Source data:
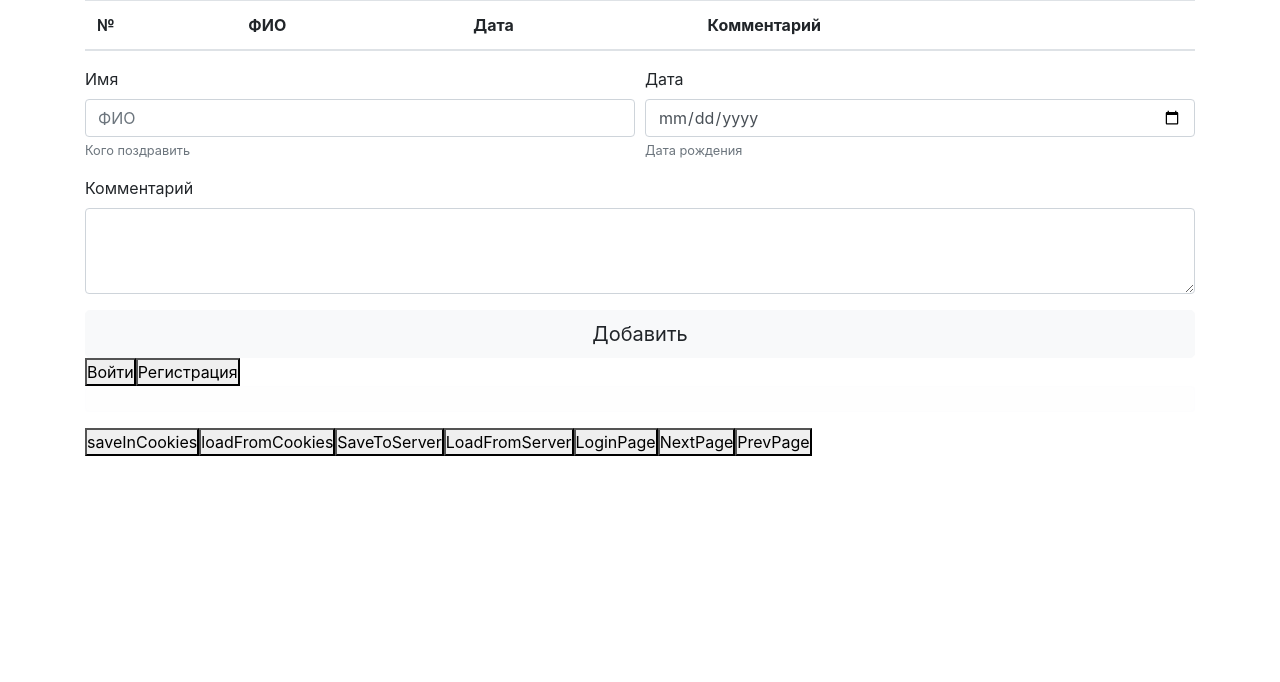
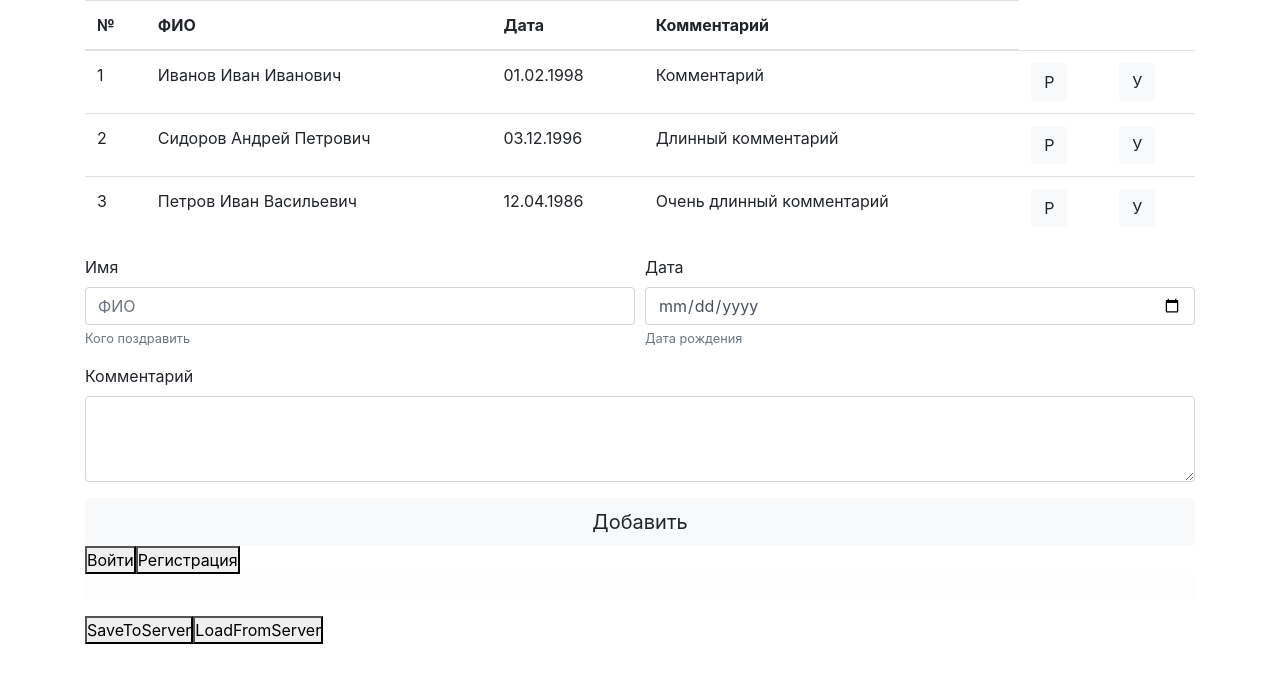
Before and after one commit to saework/mynotif-client, a React (Create React App) app: page / in a window 1280 px wide. Shown: the top 682 px of the page. Built offline with nearby package versions, Linux system fonts and the light colour scheme.

Commit message:
доработки eslint js

```diff
--- a/src/components/main-info.jsx
+++ b/src/components/main-info.jsx
@@ -1,12 +1,12 @@
-import React from 'react';
-import { connect } from 'react-redux';
-import $ from 'jquery';
+import React from "react";
+import { connect } from "react-redux";
+import $ from "jquery";
 import {
-  Row, Col, Table, Button,
-} from 'react-bootstrap';
-import moment from 'moment';
-import { delBdRow, checkIdBdRow } from '../actions/actions';
-import { getRowById } from '../functions';
+  Row, Col, Table, Button
+} from "react-bootstrap";
+import moment from "moment";
+import { delBdRow, checkIdBdRow } from "../actions/actions";
+import { getRowById } from "../functions";
 
 function MainInfo(props) {
   // console.log(props)
@@ -21,15 +21,12 @@ function MainInfo(props) {
     props.checkIdBdRow(bdRowId);
     const bdRow = getRowById(bdRowId);
     // console.log(bdRow);
-    $('#buttonAdd').html('Редактировать');
-    // console.log(buttonAdd);
-    // const bdDateDt = new Date(bdRow.bdDate)
-    // const bdDate = `${bdDateDt.getFullYear()}-${bdDateDt.getMonth()}-${bdDateDt.getDate()}`  //не учитывает начальные нули:  1986-2-4"
+    $("#buttonAdd").html("Редактировать");
     if (bdRow) {
-      const bdDate = moment(bdRow.bdDate).format('YYYY-MM-DD');
-      $('#persName').val(bdRow.persName);
-      $('#bdDate').val(bdDate);
-      $('#bdComm').val(bdRow.bdComm);
+      const bdDate = moment(bdRow.bdDate).format("YYYY-MM-DD");
+      $("#persName").val(bdRow.persName);
+      $("#bdDate").val(bdDate);
+      $("#bdComm").val(bdRow.bdComm);
     }
   };
 
@@ -46,20 +43,34 @@ function MainInfo(props) {
             </tr>
           </thead>
           <tbody>
-            {
-                  bdRows.map((bdRow, index) => (
+            {bdRows.map((bdRow, index) => (
               <tr key={bdRow.id}>
                 <td>{index + 1}</td>
                 <td>{bdRow.persName}</td>
                 <td>{bdRow.bdDate}</td>
                 <td>{bdRow.bdComm}</td>
-                      {/* <td><div><Button variant="warning" onClick={()=>handleEditButtonClick(bdRow.id)}>Р</Button></div></td>
-                     <td><div><Button variant="danger" onClick={()=>handleDelButtonClick(bdRow.id)}>У</Button></div></td> */}
-                      <td><div><Button variant="light" onClick={() => handleEditButtonClick(bdRow.id)}>Р</Button></div></td>
-                      <td><div><Button variant="light" onClick={() => handleDelButtonClick(bdRow.id)}>У</Button></div></td>
+                <td>
+                  <div>
+                    <Button
+                      variant="light"
+                      onClick={() => handleEditButtonClick(bdRow.id)}
+                    >
+                      Р
+                    </Button>
+                  </div>
+                </td>
+                <td>
+                  <div>
+                    <Button
+                      variant="light"
+                      onClick={() => handleDelButtonClick(bdRow.id)}
+                    >
+                      У
+                    </Button>
+                  </div>
+                </td>
               </tr>
-                  ))
-                }
+            ))}
           </tbody>
         </Table>
       </Col>
@@ -73,10 +84,6 @@ const mapStateToProps = (store) => ({
 const mapDispatchToProps = (dispatch) => ({
   delBdRow: (newbdRow) => dispatch(delBdRow(newbdRow)),
   checkIdBdRow: (newbdRow) => dispatch(checkIdBdRow(newbdRow)),
-
 });
 
-export default connect(
-  mapStateToProps,
-  mapDispatchToProps,
-)(MainInfo);
+export default connect(mapStateToProps, mapDispatchToProps)(MainInfo);
--- a/src/pages/main-page.jsx
+++ b/src/pages/main-page.jsx
@@ -1,23 +1,16 @@
-// import { array } from "prop-types";
-// import React, {useState, useEffect} from "react";
-import React from 'react';
-import { Container, Alert } from 'react-bootstrap';
-import { connect } from 'react-redux';
-import { Link, withRouter } from 'react-router-dom';
+import React from "react";
+import { Container, Alert } from "react-bootstrap";
+import { connect } from "react-redux";
+import { Link } from "react-router-dom";
 import {
-  push, go, goBack, goForward,
-} from 'connected-react-router';
-import axios from 'axios';
-import MainInfo from '../components/main-info';
-import MainForm from '../components/main-form';
-import '../style.scss';
-import { store } from '../store/store';
-import { loadFromCookies } from '../actions/actions';
-// import Cookies from "js-cookie";
-
-// import * as Rx from 'rxjs';
-// import { map, filter, debounceTime, mergeMap, concatAll, observeOn} from 'rxjs/operators';
-// import { result } from "lodash";
+  push, go, goBack, goForward
+} from "connected-react-router";
+import axios from "axios";
+import MainInfo from "../components/main-info";
+import MainForm from "../components/main-form";
+import "../style.scss";
+import { store } from "../store/store";
+import { loadBD } from "../actions/actions";
 
 class MainPage extends React.Component {
   constructor() {
@@ -26,64 +19,12 @@ class MainPage extends React.Component {
     this.myRef = React.createRef();
   }
 
-  componentDidMount() {
-    // this.setState({loading:false});
-
-    //! !справочник по свойствам: класс Element, HTMLElement !!
-    // console.log(this.myRef.current.className)
-    // this.myRef.current.addEventListener('click',()=>{
-    //      console.log('!');
-    // })
-
-    //! !RxJS!!
-    // const input = document.getElementById('input');
-    // const keyUp = Rx.fromEvent(input, 'keyup').pipe(
-    //   debounceTime(700),
-    //   map(event=>event.target.value),
-    //   filter(val=>val.length > 2),
-    //   mergeMap(()=> Rx.from(this.loadBDfromServer(store.getState().currentUser))),
-    // )
-    // keyUp.subscribe({
-    //   next:res=>console.log(res),
-    //   error:console.log
-    // });
-    // console.log(this.props)
-  }
-
-  // useEffect(()=>{
-  // console.log("component did update");
-  // });
-
-  handlerLoading=() => (this.state.loading === true ? 'Загрузка данных..' : '');
-
-  handlerSaveInCookies=(e) => {
-    // Cookies.set('bdcook', store.getState().rootReducer,{expires:7});  //на 7 дней (иначе будут удалены после закрытия браузера)
-    // this.setState({loading:true});
-  };
-
-  handlerLoadFromCookies=(e) => {
-    // const bd = Cookies.getJSON('bdcook');
-    // store.dispatch(loadFromCookies(bd));
-    // his.setState({loading:false});
-  };
-
-  // localStorage
-  handlerSaveInLocalSt=(e) => {
-    const bd = JSON.stringify(store.getState().rootReducer);
-    localStorage.setItem('bdls', bd);
-  };
-
-  handlerLoadFromLocalSt=(e) => {
-    const bdls = localStorage.getItem('bdls');
-    console.log(bdls);
-    // console.log(JSON.stringify(bdls));
-    const bd = JSON.parse(bdls);
-    // console.log(bd.bdRows);
-    store.dispatch(loadFromCookies(bd));
-  };
+  handlerLoading = () =>
+    // eslint-disable-next-line react/destructuring-assignment
+    (this.state.loading === true ? "Загрузка данных.." : "");
 
   // взаимодействие с сервером
-  handlerSaveToServer=(e) => {
+  handlerSaveToServer = () => {
     const bdRows = store.getState().rootReducer;
     const currUserEmail = store.getState().rootReducer.currentUser;
     // console.log(store.getState().rootReducer)
@@ -91,24 +32,25 @@ class MainPage extends React.Component {
       bdRows,
       currUserEmail,
     };
-    console.log(data);
+    // console.log(data);
     this.sendBDtoServer(data);
   };
 
-  handlerLoadFromServer=(e) => {
+  handlerLoadFromServer = () => {
     const currUserEmail = store.getState().rootReducer.currentUser;
     this.loadBDfromServer(currUserEmail);
   };
 
   // отправить данные в БД POST-запрос
   sendBDtoServer(data) {
-    const url = 'http://localhost:3000';
+    const url = "http://localhost:3000";
     // const url = "/";
-    axios.post(url, {
+    axios
+      .post(url, {
         data,
       })
       .then((response) => {
-        if (response.statusText === 'OK') {
+        if (response.statusText === "OK") {
           const res = response.data;
           console.log(res);
         }
@@ -121,9 +63,10 @@ class MainPage extends React.Component {
   // получить данные из БД через GET-запрос
   loadBDfromServer(currUserEmail) {
     this.setState({ loading: true });
-    const url = 'http://localhost:3000/load';
+    const url = "http://localhost:3000/load";
     // const url = "/load?currUserEmail=" + currUserEmail;
-    axios.get(url, {
+    axios
+      .get(url, {
         params: {
           currUserEmail,
         },
@@ -131,7 +74,7 @@ class MainPage extends React.Component {
       .then((response) => {
         // console.log(response)
         let bd;
-        if (response.statusText === 'OK') {
+        if (response.statusText === "OK") {
           const { data } = response;
           // console.log(data);
           const json = data[0].bdData;
@@ -141,8 +84,8 @@ class MainPage extends React.Component {
       })
       .then((bd) => {
         setTimeout(() => {
-          console.log('ожидание..');
-          store.dispatch(loadFromCookies(bd));
+          console.log("ожидание..");
+          store.dispatch(loadBD(bd));
           this.setState({ loading: false });
         }, 3000);
       })
@@ -152,39 +95,30 @@ class MainPage extends React.Component {
       });
   }
 
-  handlerLoginPage=() => {
-    this.props.goTo({ path: '/login' });
-  };
-
-  handlerNextPage=() => {
-    // this.props.goOne({ num:1});
-    this.props.forw();
-  };
-
-  handlerPrevPage=() => {
-    // this.props.goOne({ num:-1});
-    this.props.back();
-  };
-
   render() {
+    const { bdRows } = this.props;
     return (
-
       <div>
         <Container>
-          <MainInfo bdRows={this.props.bdRows} />
-          <MainForm bdRows={this.props.bdRows} />
+          <MainInfo bdRows={bdRows} />
+          <MainForm bdRows={bdRows} />
           <div>
-            <Link to="/login"><button>Войти</button></Link>
-            <Link to="/signup"><button>Регистрация</button></Link>
+            <Link to="/login">
+              <button type="button">Войти</button>
+            </Link>
+            <Link to="/signup">
+              <button type="button">Регистрация</button>
+            </Link>
           </div>
-          <Alert className="message__alert_center" variant="light" id="mainLabel">{this.handlerLoading()}</Alert>
-          <button onClick={this.handlerSaveInCookies}>saveInCookies</button>
-          <button onClick={this.handlerLoadFromCookies}>loadFromCookies</button>
-          <button onClick={this.handlerSaveToServer}>SaveToServer</button>
-          <button onClick={this.handlerLoadFromServer}>LoadFromServer</button>
-          <button onClick={this.handlerLoginPage}>LoginPage</button>
-          <button onClick={this.handlerNextPage}>NextPage</button>
-          <button onClick={this.handlerPrevPage}>PrevPage</button>
+          <Alert
+            className="message__alert_center"
+            variant="light"
+            id="mainLabel"
+          >
+            {this.handlerLoading()}
+          </Alert>
+          <button type="button" onClick={this.handlerSaveToServer}>SaveToServer</button>
+          <button type="button" onClick={this.handlerLoadFromServer}>LoadFromServer</button>
         </Container>
       </div>
     );
@@ -196,14 +130,19 @@ const mapStateToProps = (store) => ({
   bdRows: store.rootReducer.bdRows,
 });
 const mapDispatchToProps = (dispatch) => ({
-  goTo: (payload) => { dispatch(push(payload.path)); },
-  goOne: (payload) => { dispatch(go(payload.num)); },
-  back: () => { dispatch(goBack()); },
-  forw: () => { dispatch(goForward()); },
+  goTo: (payload) => {
+    dispatch(push(payload.path));
+  },
+  goOne: (payload) => {
+    dispatch(go(payload.num));
+  },
+  back: () => {
+    dispatch(goBack());
+  },
+  forw: () => {
+    dispatch(goForward());
+  },
   // delBdRow: newbdRow=>dispatch(delBdRow(newbdRow)),
 });
 
-export default connect(
-  mapStateToProps,
-  mapDispatchToProps,
-)(MainPage);
+export default connect(mapStateToProps, mapDispatchToProps)(MainPage);
--- a/src/reducers/reducers.jsx
+++ b/src/reducers/reducers.jsx
@@ -1,108 +1,75 @@
-import { combineReducers } from 'redux';
-import { connectRouter } from 'connected-react-router';
+import { combineReducers } from "redux";
+import { connectRouter } from "connected-react-router";
 
-// export const initialState={
-//   currUserEmail: "test@test",
-//   currentId: 0,
-//   checkedId:0,
-//   bdRows: []
-// }
+// export const initialState = {
+//   router: {
+//     location: {},
+//     action: "POP",
+//   },
+//   rootReducer: {
+//     currUserEmail: "test@test",
+//     currentId: 0,
+//     checkedId: 0,
+//     bdRows: [],
+//   },
+// };
 
-//! ! дополнительно прописываем начальное состояние для Роутинга, чтобы не было ошибки вида:unexpected keys will be ignored!!
 export const initialState = {
   router: {
     location: {},
-    action: 'POP',
+    action: "POP",
   },
   rootReducer: {
-    currUserEmail: 'test@test',
-    currentId: 0,
+    currentUser: "test@test",
+    currentId: 4,
     checkedId: 0,
-    bdRows: [],
+    bdRows: [
+      {
+        id: 1,
+        persName: "Иванов Иван Иванович",
+        bdDate: "01.02.1998",
+        bdComm: "Комментарий",
+      },
+      {
+        id: 2,
+        persName: "Сидоров Андрей Петрович",
+        bdDate: "03.12.1996",
+        bdComm: "Длинный комментарий",
+      },
+      {
+        id: 4,
+        persName: "Петров Иван Васильевич",
+        bdDate: "12.04.1986",
+        bdComm: "Очень длинный комментарий",
+      },
+    ],
   },
-
 };
 
-// export const initialState={
-//   currentUser: "test@test",
-//   currentId: 4,
-//   checkedId:0,
-//   bdRows: [
-//   { id:1,
-//     persName:"Иванов Иван Иванович",
-//     bdDate:"01.02.1998",
-//     bdComm:"Комментарий"
-//   },
-//   { id:2,
-//     persName:"Сидоров Андрей Петрович",
-//     bdDate:"03.12.1996",
-//     bdComm:"Длинный комментарий"
-//   },
-//   { id:4,
-//     persName:"Петров Иван Васильевич",
-//     bdDate:"12.04.1986",
-//     bdComm:"Очень длинный комментарий"
-//   }
-//   ]
-// }
-
 export function rootReducer(state = initialState, action) {
-  // console.log(action);
   switch (action.type) {
     // всегда возвращаем новый state!
-    case 'DRAW_ROWS':
-    {
-      // console.log(action.type);
+    case "DRAW_ROWS": {
       return { ...state, bdRows: action.payload };
     }
-    case 'CHECK_ID_ROW':
-    {
-      // console.log(action.type);
+    case "CHECK_ID_ROW": {
       return { ...state, checkedId: action.payload };
     }
-    case 'ADD_BD_ROW':
-    {
-      // console.log(action.type);
-      // const newCurrentId = state.currentId + 1;
-      // return {...state, bdRows: [...state.bdRows, action.payload]}
-      return { ...state, currentId: state.currentId + 1, bdRows: [...state.bdRows, action.payload] };
+    case "ADD_BD_ROW": {
+      return {
+        ...state,
+        currentId: state.currentId + 1,
+        bdRows: [...state.bdRows, action.payload],
+      };
     }
-    case 'DEL_BD_ROW':
-    {
-      // console.log(action.type);
-      return { ...state, bdRows: [...state.bdRows.filter((item) => item.id !== action.payload)] };
+    case "DEL_BD_ROW": {
+      return {
+        ...state,
+        bdRows: [...state.bdRows.filter((item) => item.id !== action.payload)],
+      };
     }
-    case 'EDIT_BD_ROW':
-    // редактирование записи
-    {
-      // console.log(action.type);
+    case "EDIT_BD_ROW": { // редактирование записи
       const editBdRow = action.payload;
-
-      // <<работает
-      // const newBdRows = state.bdRows.slice();  //клонорование массива
-      // const bdRow = newBdRows.find(item=>item.id===editBdRow.id);
-      // bdRow.persName = editBdRow.persName;
-      // bdRow.bdDate = editBdRow.bdDate;
-      // bdRow.bdComm = editBdRow.bdComm;
-      // return {...state,  bdRows: newBdRows}
-      // >>работает
-
-      // <<работает
-      // return Object.assign({}, state, {
-      //   bdRows: state.bdRows.map((bdRow)=>{
-      //     if (bdRow.id===editBdRow.id){
-      //       return Object.assign({}, bdRow, {
-      //         persName: editBdRow.persName,
-      //         bdDate: editBdRow.bdDate,
-      //         bdComm: editBdRow.bdComm,
-      //       })
-      //     }
-      //     return bdRow
-      //   })
-      // })
-      // >>работает
-
-      // <<работает
       return {
         ...state, // возвращаем новый стор
         bdRows: state.bdRows.map((bdRow) => {
@@ -117,23 +84,18 @@ export function rootReducer(state = initialState, action) {
           return bdRow; // в map возвращаем новый собранный bdRow
         }),
       };
-      // >>работает
     }
-    case 'LOAD_FROM_COOKIES':
-    {
+    case "LOAD_BD": {
       return action.payload;
     }
-
     default:
       return state;
   }
 }
 
-//! !теперь данные в объекте rootReducer, а не store!!
-
-export const createRootReducer = (history) => combineReducers({
-  router: connectRouter(history),
-  rootReducer,
-});
-
-// export default  createRootReducer
+// данные в объекте rootReducer, а не store
+export const createRootReducer = (history) =>
+  combineReducers({
+    router: connectRouter(history),
+    rootReducer,
+  });
--- a/src/store/store.jsx
+++ b/src/store/store.jsx
@@ -1,19 +1,18 @@
-import { createStore, applyMiddleware, compose } from 'redux';
-// import { rootReducer, initialState } from '../reducers/reducers.js';
-import { createLogger } from 'redux-logger';
-import { routerMiddleware } from 'connected-react-router';
-
-//! ! версия библиотеки должна быть 4.10.1 : npm install history@4.10.1 !!
-import { createBrowserHistory } from 'history';
-import { createRootReducer, initialState } from '../reducers/reducers.jsx';
+import { createStore, applyMiddleware, compose } from "redux";
+import { createLogger } from "redux-logger";
+import { routerMiddleware } from "connected-react-router";
+import { createBrowserHistory } from "history"; // версия библиотеки должна быть 4.10.1 : npm install history@4.10.1
+import { createRootReducer, initialState } from "../reducers/reducers";
 
 export const history = createBrowserHistory();
 
 const logger = createLogger({});
 const conmposedEnh = compose(
-  applyMiddleware(logger, routerMiddleware(history)),
-  // applyMiddleware(routerMiddleware(history))
+  applyMiddleware(logger, routerMiddleware(history))
 );
 
-// const store = createStore(()=>{})
-export const store = createStore(createRootReducer(history), initialState, conmposedEnh);
+export const store = createStore(
+  createRootReducer(history),
+  initialState,
+  conmposedEnh
+);
```
Also changed, not shown: src/App.tsx (+8 -10 lines), src/actions/actions.jsx (+7 -9 lines), src/components/main-form.jsx (+31 -37 lines), src/functions.jsx (+2 -21 lines), src/index.tsx (+8 -8 lines), src/pages/sign-in.jsx (+18 -18 lines), src/pages/sign-up.jsx (+17 -19 lines), .eslintrc.js, 2 other files (tests, documents, lock files or other folders). Lines whose indentation alone changed are shown as unchanged.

• ASSIGNED TASK
Retrieve each line from the records above where the word "goTo" occurs.

• SOLVED PROBLEM
-    this.props.goTo({ path: '/login' });
-  goTo: (payload) => { dispatch(push(payload.path)); },
+  goTo: (payload) => {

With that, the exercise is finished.